══ Data for this exercise
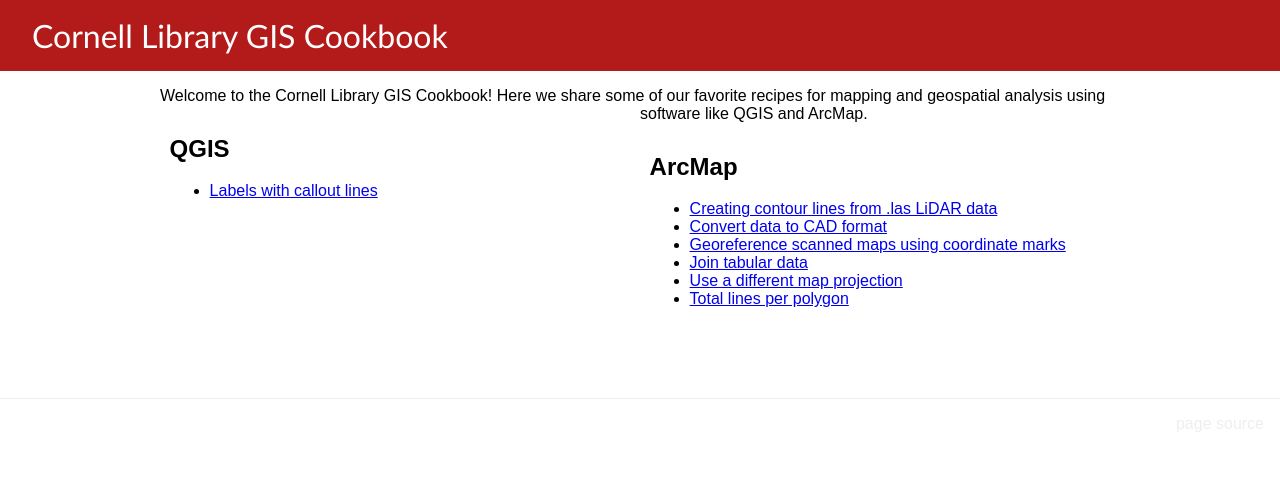
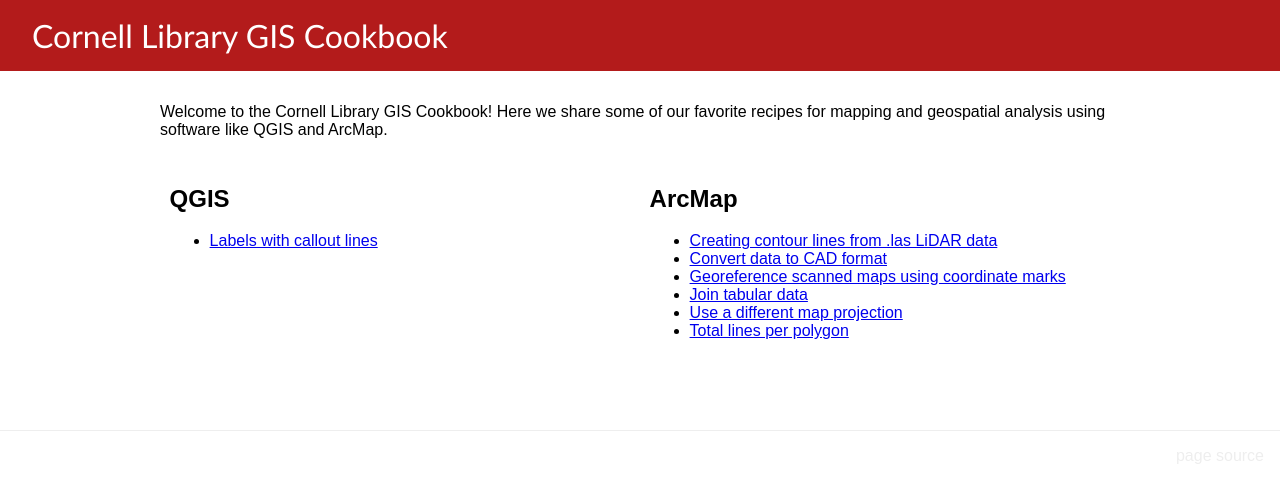
Before and after one commit to cornell-gis/gis-cookbook, a Jekyll site: the page built from index.html, in a window 1280 px wide. Shown: the top 503 px of the page. Built offline with Jekyll 4.4.1, drawn with Linux system fonts in a browser that asks for light colours.

```diff
--- a/index.html
+++ b/index.html
@@ -3,7 +3,7 @@ layout: default
 title: Cornell GIS Cookbook
 ---
 
-Welcome to the Cornell Library GIS Cookbook!  Here we share some of our favorite recipes for mapping and geospatial analysis using software like QGIS and ArcMap.
+<p>Welcome to the Cornell Library GIS Cookbook!  Here we share some of our favorite recipes for mapping and geospatial analysis using software like QGIS and ArcMap.</p>
 
 <div id='qgis'>
   <h2>QGIS</h2>
```
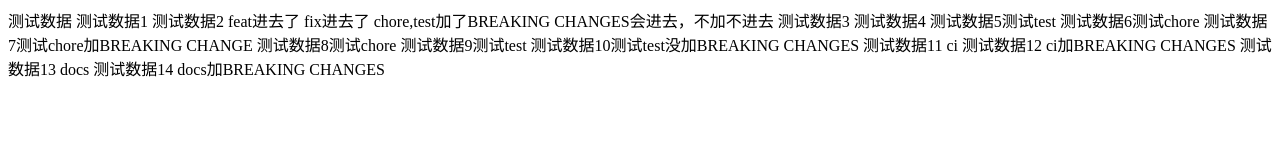
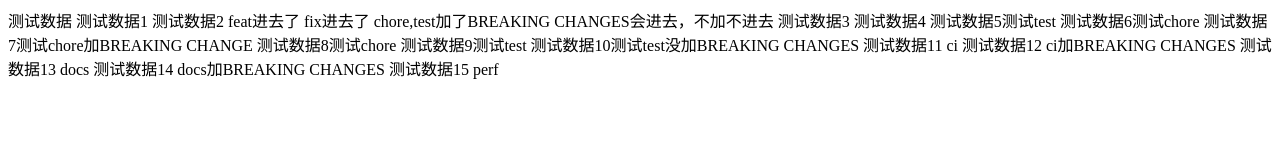
Before and after one commit to lyxdream/cz-demo, a website: page test.html in a window 1280 px wide. Drawn offline with Linux system fonts and the light colour scheme.

Commit message:
perf: ⚡️ 测试数据15 perf

```diff
--- a/test.html
+++ b/test.html
@@ -26,5 +26,7 @@
      测试数据12 ci加BREAKING CHANGES
      测试数据13 docs
      测试数据14 docs加BREAKING CHANGES
+     测试数据15 perf
+
 </body>
 </html>
```
Also changed, not shown: CHANGELOG.md.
════
_Problem_
Could you reproduce every record above exactly, leaving out the pictures?

_Output of the exercise_
Before and after one commit to cornell-gis/gis-cookbook, a Jekyll site: the page built from index.html, in a window 1280 px wide. Shown: the top 503 px of the page. Built offline with Jekyll 4.4.1, drawn with Linux system fonts in a browser that asks for light colours.

```diff
--- a/index.html
+++ b/index.html
@@ -3,7 +3,7 @@ layout: default
 title: Cornell GIS Cookbook
 ---
 
-Welcome to the Cornell Library GIS Cookbook!  Here we share some of our favorite recipes for mapping and geospatial analysis using software like QGIS and ArcMap.
+<p>Welcome to the Cornell Library GIS Cookbook!  Here we share some of our favorite recipes for mapping and geospatial analysis using software like QGIS and ArcMap.</p>
 
 <div id='qgis'>
   <h2>QGIS</h2>
```
Before and after one commit to lyxdream/cz-demo, a website: page test.html in a window 1280 px wide. Drawn offline with Linux system fonts and the light colour scheme.

Commit message:
perf: ⚡️ 测试数据15 perf

```diff
--- a/test.html
+++ b/test.html
@@ -26,5 +26,7 @@
      测试数据12 ci加BREAKING CHANGES
      测试数据13 docs
      测试数据14 docs加BREAKING CHANGES
+     测试数据15 perf
+
 </body>
 </html>
```
Also changed, not shown: CHANGELOG.md.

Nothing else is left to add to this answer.